REQUIRED WORK => Taking each line of the records in turn, count those containing "page" and report only the number.

EXTRACTED MATERIAL =>
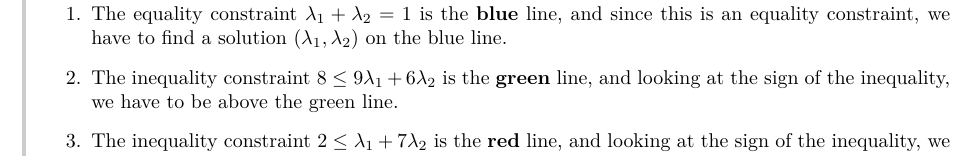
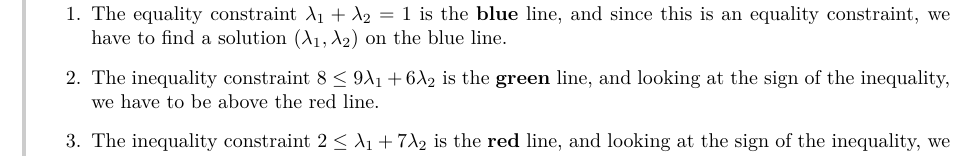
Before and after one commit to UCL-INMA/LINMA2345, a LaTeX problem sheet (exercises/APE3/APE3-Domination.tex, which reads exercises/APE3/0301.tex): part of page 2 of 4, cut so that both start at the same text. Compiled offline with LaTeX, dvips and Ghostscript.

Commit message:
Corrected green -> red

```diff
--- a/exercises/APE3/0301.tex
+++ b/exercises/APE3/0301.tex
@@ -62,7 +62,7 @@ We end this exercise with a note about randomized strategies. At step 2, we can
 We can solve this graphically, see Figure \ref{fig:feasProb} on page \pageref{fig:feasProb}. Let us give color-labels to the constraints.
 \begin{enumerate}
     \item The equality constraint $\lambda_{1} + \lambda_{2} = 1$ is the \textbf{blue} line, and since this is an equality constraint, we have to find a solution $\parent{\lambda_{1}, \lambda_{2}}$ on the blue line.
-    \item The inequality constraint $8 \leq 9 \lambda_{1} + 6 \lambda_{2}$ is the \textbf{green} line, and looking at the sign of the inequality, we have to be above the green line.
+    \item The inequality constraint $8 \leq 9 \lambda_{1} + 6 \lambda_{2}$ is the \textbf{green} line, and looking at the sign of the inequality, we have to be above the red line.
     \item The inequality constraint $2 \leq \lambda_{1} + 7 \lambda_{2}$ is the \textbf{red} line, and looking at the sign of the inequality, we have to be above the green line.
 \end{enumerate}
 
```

--

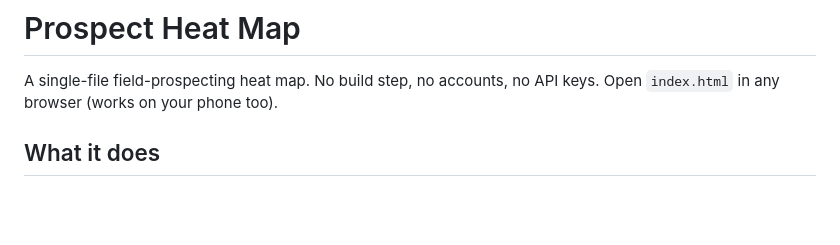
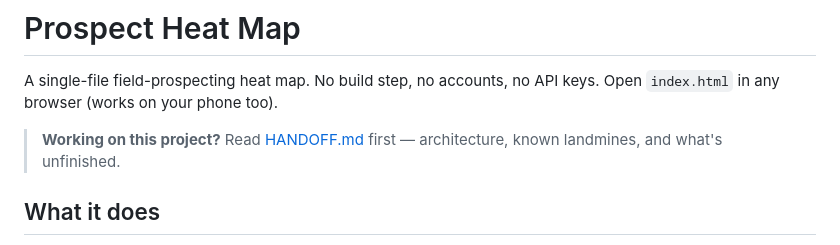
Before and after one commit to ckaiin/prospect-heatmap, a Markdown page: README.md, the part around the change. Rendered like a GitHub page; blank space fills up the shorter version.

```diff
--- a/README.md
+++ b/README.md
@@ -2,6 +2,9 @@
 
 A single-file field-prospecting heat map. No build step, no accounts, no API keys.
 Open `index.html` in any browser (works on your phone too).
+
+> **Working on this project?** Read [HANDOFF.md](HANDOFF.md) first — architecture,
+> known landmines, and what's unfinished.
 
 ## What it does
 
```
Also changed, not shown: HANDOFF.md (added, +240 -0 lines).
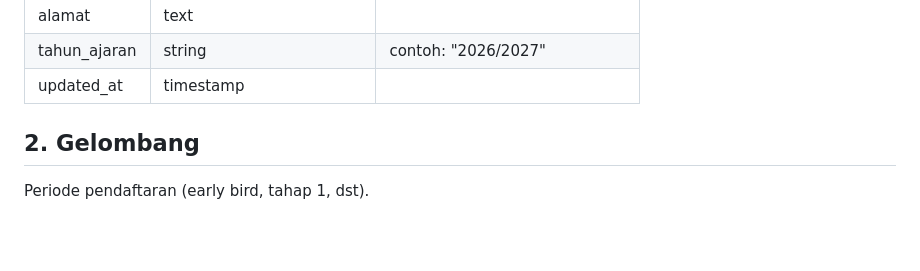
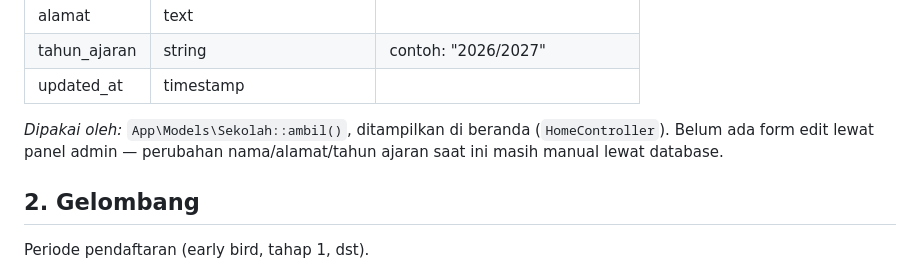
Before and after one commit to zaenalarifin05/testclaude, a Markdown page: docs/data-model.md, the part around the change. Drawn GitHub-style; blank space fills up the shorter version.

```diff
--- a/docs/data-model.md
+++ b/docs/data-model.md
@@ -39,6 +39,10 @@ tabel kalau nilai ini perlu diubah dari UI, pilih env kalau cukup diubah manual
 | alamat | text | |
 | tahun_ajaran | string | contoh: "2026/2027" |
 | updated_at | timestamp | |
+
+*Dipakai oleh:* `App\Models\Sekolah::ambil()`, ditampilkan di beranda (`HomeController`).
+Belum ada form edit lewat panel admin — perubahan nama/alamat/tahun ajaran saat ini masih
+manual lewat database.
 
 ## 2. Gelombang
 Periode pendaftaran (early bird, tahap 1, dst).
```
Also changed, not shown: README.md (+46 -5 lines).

* * *

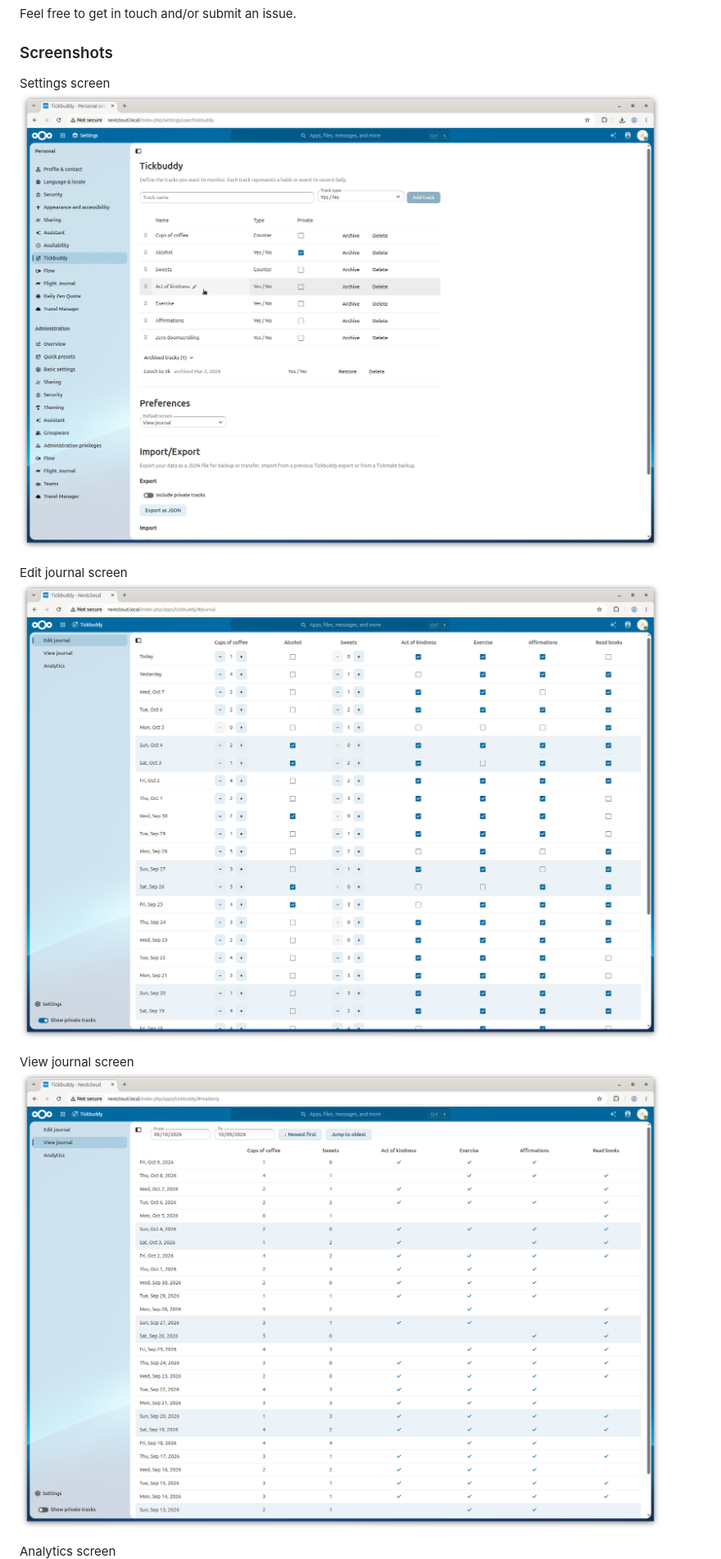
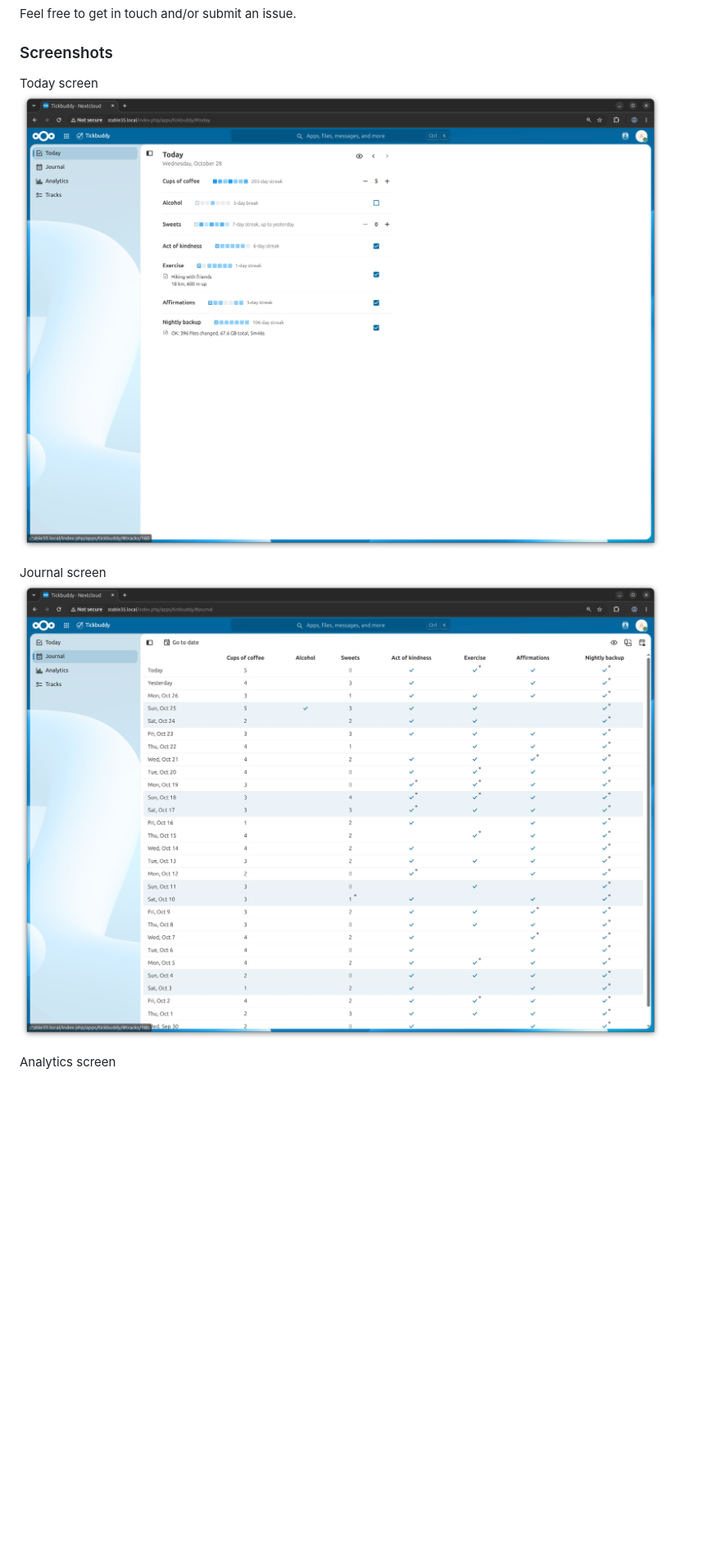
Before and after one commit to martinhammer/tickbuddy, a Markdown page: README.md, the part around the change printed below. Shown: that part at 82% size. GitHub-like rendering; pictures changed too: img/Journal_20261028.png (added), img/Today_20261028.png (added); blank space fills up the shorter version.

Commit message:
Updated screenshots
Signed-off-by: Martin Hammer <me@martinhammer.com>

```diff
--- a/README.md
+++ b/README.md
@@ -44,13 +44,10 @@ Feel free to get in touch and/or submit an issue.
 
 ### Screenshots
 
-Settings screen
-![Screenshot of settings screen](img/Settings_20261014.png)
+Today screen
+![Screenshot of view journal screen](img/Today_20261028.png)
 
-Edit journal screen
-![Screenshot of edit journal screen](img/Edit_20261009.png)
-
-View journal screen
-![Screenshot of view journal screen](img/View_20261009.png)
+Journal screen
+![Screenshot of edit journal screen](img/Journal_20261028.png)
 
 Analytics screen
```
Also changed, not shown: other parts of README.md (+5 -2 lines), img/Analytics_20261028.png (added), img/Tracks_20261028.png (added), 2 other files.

EXERCISE RESPONSE => 5